Web page edit records

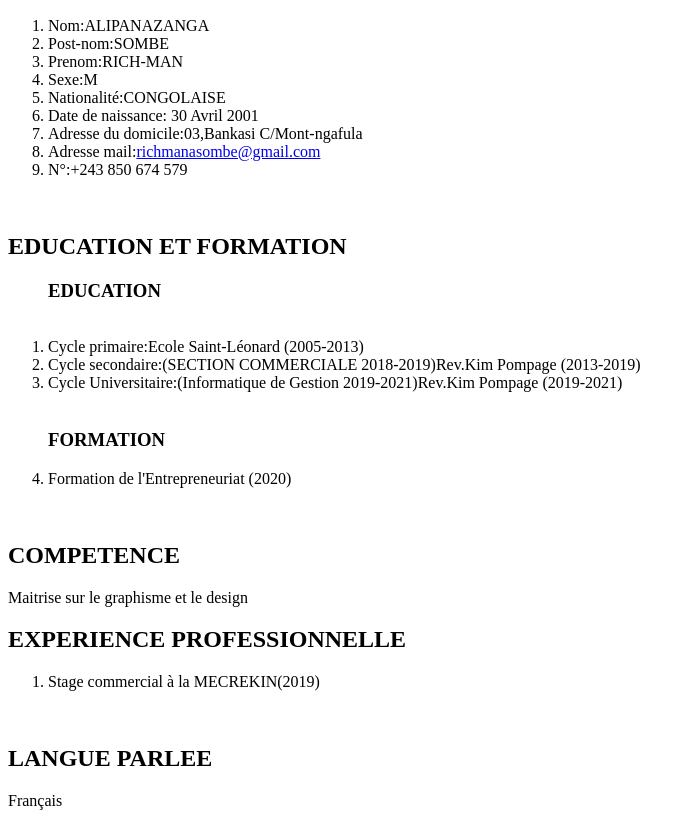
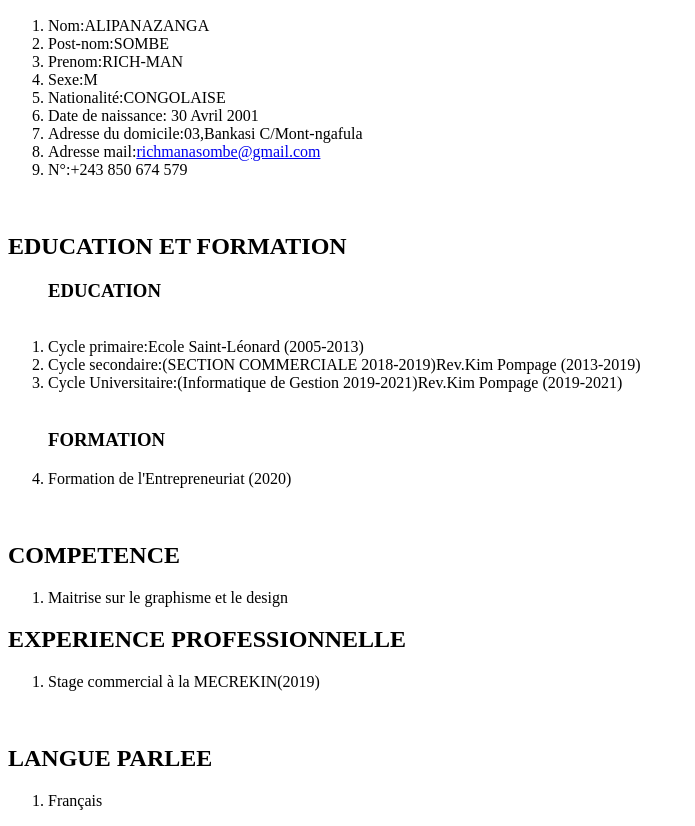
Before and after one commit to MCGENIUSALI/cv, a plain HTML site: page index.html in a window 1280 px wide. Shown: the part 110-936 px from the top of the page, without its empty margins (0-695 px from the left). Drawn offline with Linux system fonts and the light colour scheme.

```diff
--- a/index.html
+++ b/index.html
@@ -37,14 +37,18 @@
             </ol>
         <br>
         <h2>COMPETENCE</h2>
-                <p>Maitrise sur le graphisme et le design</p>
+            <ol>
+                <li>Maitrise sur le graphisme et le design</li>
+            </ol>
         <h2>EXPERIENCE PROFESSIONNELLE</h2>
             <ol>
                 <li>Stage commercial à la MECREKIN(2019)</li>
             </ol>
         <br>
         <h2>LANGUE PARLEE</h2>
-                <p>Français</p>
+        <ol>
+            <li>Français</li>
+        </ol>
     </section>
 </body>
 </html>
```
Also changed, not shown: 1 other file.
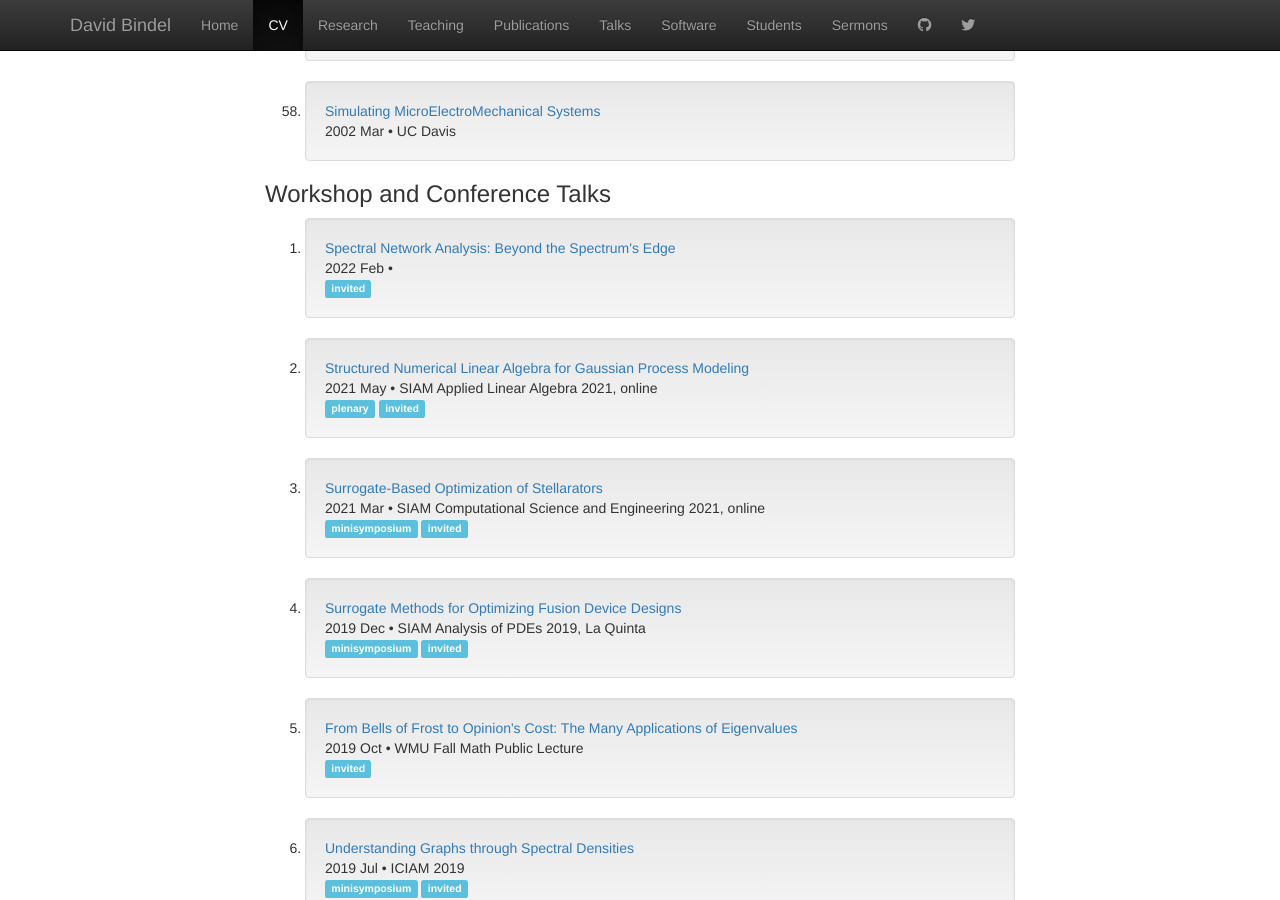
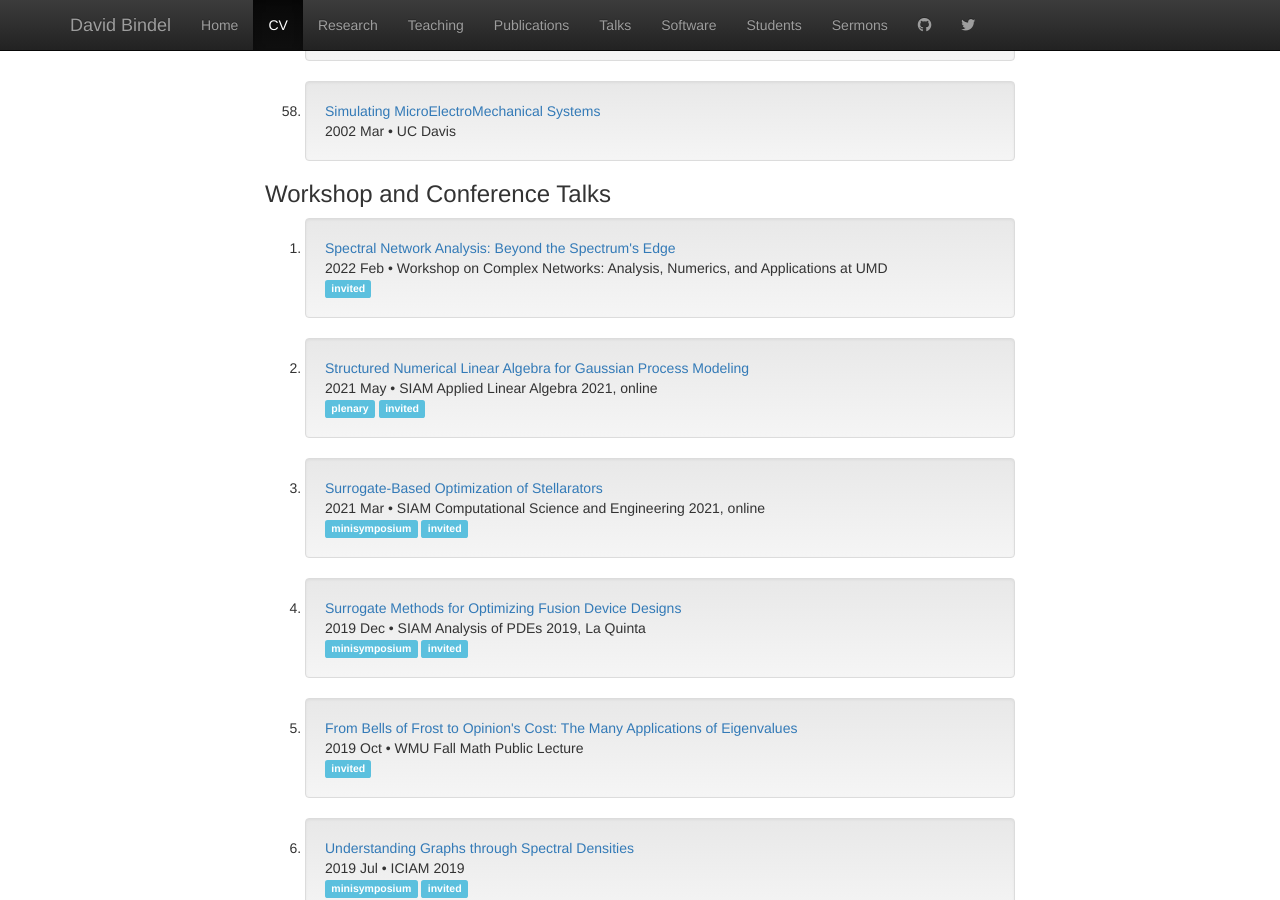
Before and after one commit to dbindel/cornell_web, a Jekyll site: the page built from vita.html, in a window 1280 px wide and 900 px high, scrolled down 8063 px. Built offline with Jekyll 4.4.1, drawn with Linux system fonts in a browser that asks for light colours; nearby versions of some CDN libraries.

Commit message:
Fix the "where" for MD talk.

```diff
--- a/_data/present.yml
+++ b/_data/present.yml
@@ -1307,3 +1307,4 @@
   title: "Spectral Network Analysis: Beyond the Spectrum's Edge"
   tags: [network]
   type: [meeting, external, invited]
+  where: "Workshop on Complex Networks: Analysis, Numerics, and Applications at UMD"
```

==

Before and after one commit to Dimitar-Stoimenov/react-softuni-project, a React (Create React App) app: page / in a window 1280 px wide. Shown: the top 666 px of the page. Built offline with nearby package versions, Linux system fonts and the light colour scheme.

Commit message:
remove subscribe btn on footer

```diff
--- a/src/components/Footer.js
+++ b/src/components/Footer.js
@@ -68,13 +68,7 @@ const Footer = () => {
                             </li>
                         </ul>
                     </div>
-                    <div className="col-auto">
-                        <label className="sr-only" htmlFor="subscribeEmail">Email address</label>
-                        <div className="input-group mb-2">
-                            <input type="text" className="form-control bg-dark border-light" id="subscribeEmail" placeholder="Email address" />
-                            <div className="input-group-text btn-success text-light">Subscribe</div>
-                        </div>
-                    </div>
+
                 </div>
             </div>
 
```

EXERCISE AIM —
Copy out each line of the records where the string "input" appears.

TASK OUTPUT —
-                        <div className="input-group mb-2">
-                            <input type="text" className="form-control bg-dark border-light" id="subscribeEmail" placeholder="Email address" />
-                            <div className="input-group-text btn-success text-light">Subscribe</div>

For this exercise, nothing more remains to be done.